The decision of June 1999 also made reference to hyperlinks to copyrighted material. If a provider is aware of this, it must also take action against these hyperlinks. But Xs4all believed that the court went too far with this. After all, a hyperlink is merely a road marker on the Internet, and can never be unlawful. The Appellate Court has now set aside this judgment of the District Court in Amsterdam. ®


Other stories you might like

  • AMD claims its GPUs beat Nvidia on performance per dollar
    * Terms, conditions, hardware specs and software may vary – a lot

    As a slowdown in PC sales brings down prices for graphics cards, AMD is hoping to win over the market's remaining buyers with a bold, new claim that its latest Radeon cards provide better performance for the dollar than Nvidia's most recent GeForce cards.

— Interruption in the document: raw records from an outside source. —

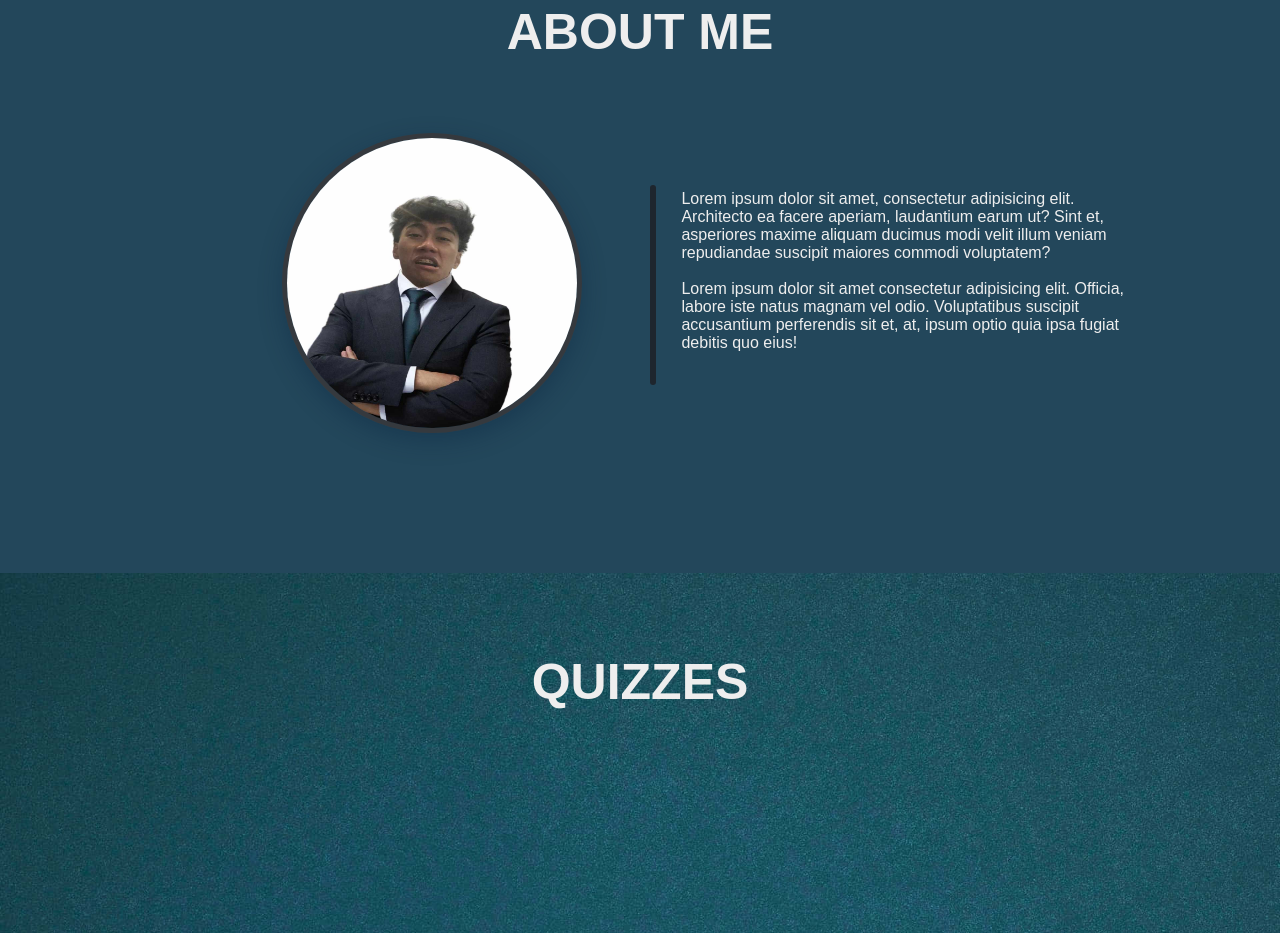
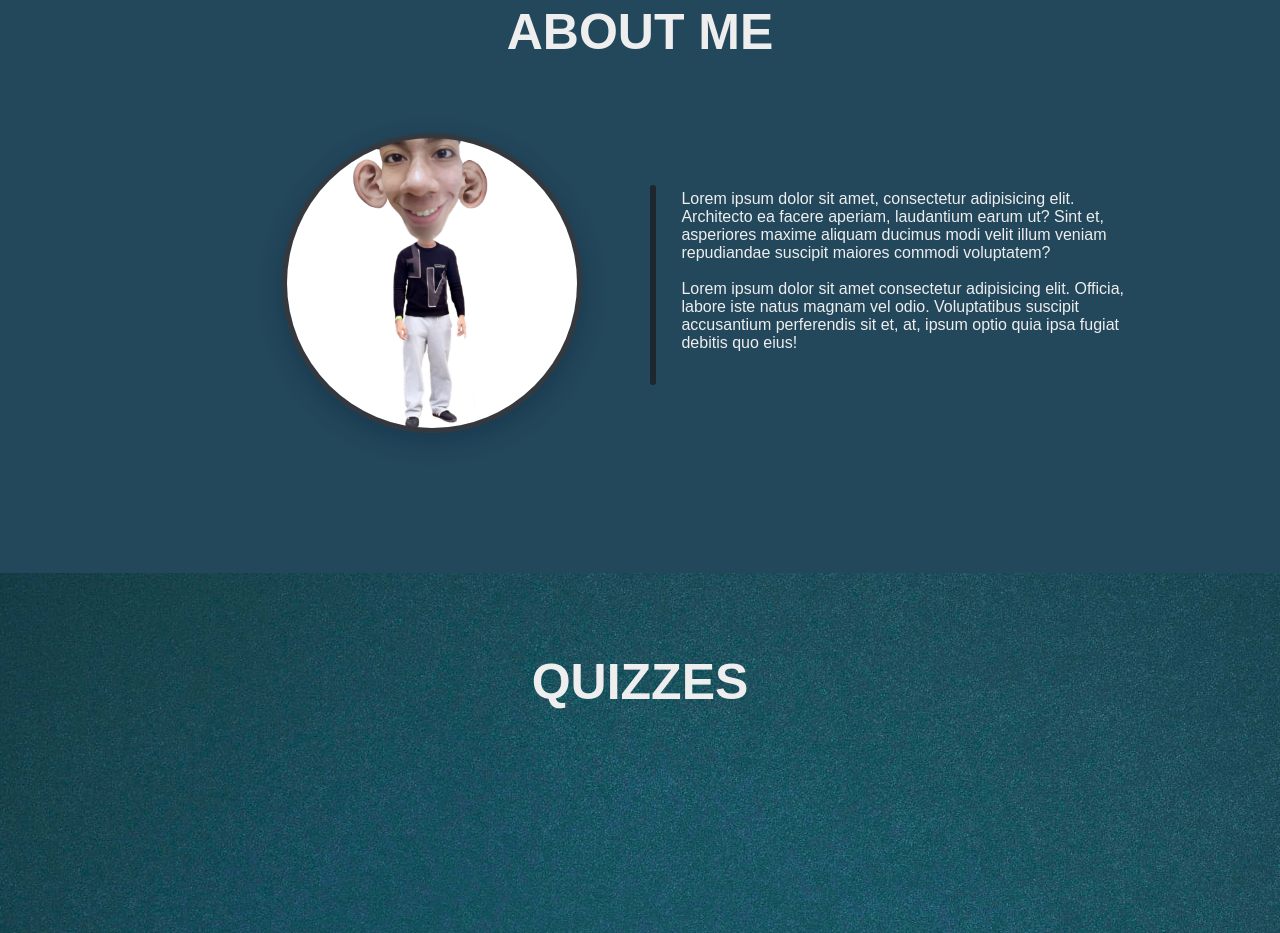
Before and after one commit to zkil27/niccofork, a plain HTML site: page index.html in a window 1280 px wide. Shown: the part 812-1745 px from the top of the page. Drawn offline with Linux system fonts and the light colour scheme; a web font is replaced by a local one.

Commit message:
joke lang yung kanina

```diff
--- a/index.html
+++ b/index.html
@@ -10,11 +10,14 @@
     <link href="https://fonts.googleapis.com/css2?family=Alexandria:wght@700&display=swap" rel="stylesheet">
     <link rel="stylesheet" href="https://cdnjs.cloudflare.com/ajax/libs/font-awesome/6.5.0/css/all.min.css">
 
+    <link rel="shortcut icon" href="pfp.jpg" type="image/x-icon">
+
     <title>Portfolio</title>
 
     <link rel="stylesheet" href="style.css">
 
 </head>
+
 <body>
     <header>
         <nav>
@@ -40,7 +43,7 @@
                 <h1>ABOUT ME</h1>
                 <div class="me">
                     <div class="about">
-                        <img src="nicco.jpeg" alt="">
+                        <img src="pfp.jpg" alt="">
                     </div>
                     <div class="about1">
                         <div class="line"></div>
```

    In an image tweeted Monday by AMD's top gaming executive, the chip designer claims its lineup of Radeon RX 6000 cards provide better performance per dollar than competing ones from Nvidia, with all but two of the ten cards listed offering advantages in the double-digit percentages. AMD also claims to provide better performance for the power required by each card in all but two of the cards.

    Continue reading
  • Google opens the pod doors on Bay View campus
    A futuristic design won't make people want to come back – just ask Apple

    After nearly a decade of planning and five years of construction, Google is cutting the ribbon on its Bay View campus, the first that Google itself designed.

    The Bay View campus in Mountain View – slated to open this week – consists of two office buildings (one of which, Charleston East, is still under construction), 20 acres of open space, a 1,000-person event center and 240 short-term accommodations for Google employees. The search giant said the buildings at Bay View total 1.1 million square feet. For reference, that's less than half the size of Apple's spaceship. 

    The roofs on the two main buildings, which look like pavilions roofed in sails, were designed that way for a purpose: They're a network of 90,000 scale-like solar panels nicknamed "dragonscales" for their layout and shimmer. By scaling the tiles, Google said the design minimises damage from wind, rain and snow, and the sloped pavilion-like roof improves solar capture by adding additional curves in the roof. 

    Continue reading
  • Pentester pops open Tesla Model 3 using low-cost Bluetooth module
    Anything that uses proximity-based BLE is vulnerable, claim researchers

    Tesla Model 3 and Y owners, beware: the passive entry feature on your vehicle could potentially be hoodwinked by a relay attack, leading to the theft of the flash motor.

    Discovered and demonstrated by researchers at NCC Group, the technique involves relaying the Bluetooth Low Energy (BLE) signals from a smartphone that has been paired with a Tesla back to the vehicle. Far from simply unlocking the door, this hack lets a miscreant start the car and drive away, too.

    Essentially, what happens is this: the paired smartphone should be physically close by the Tesla to unlock it. NCC's technique involves one gadget near the paired phone, and another gadget near the car. The phone-side gadget relays signals from the phone to the car-side gadget, which forwards them to the vehicle to unlock and start it. This shouldn't normally happen because the phone and car are so far apart. The car has a defense mechanism – based on measuring transmission latency to detect that a paired device is too far away – that ideally prevents relayed signals from working, though this can be defeated by simply cutting the latency of the relay process.

    Continue reading

Biting the hand that feeds IT © 1998–2022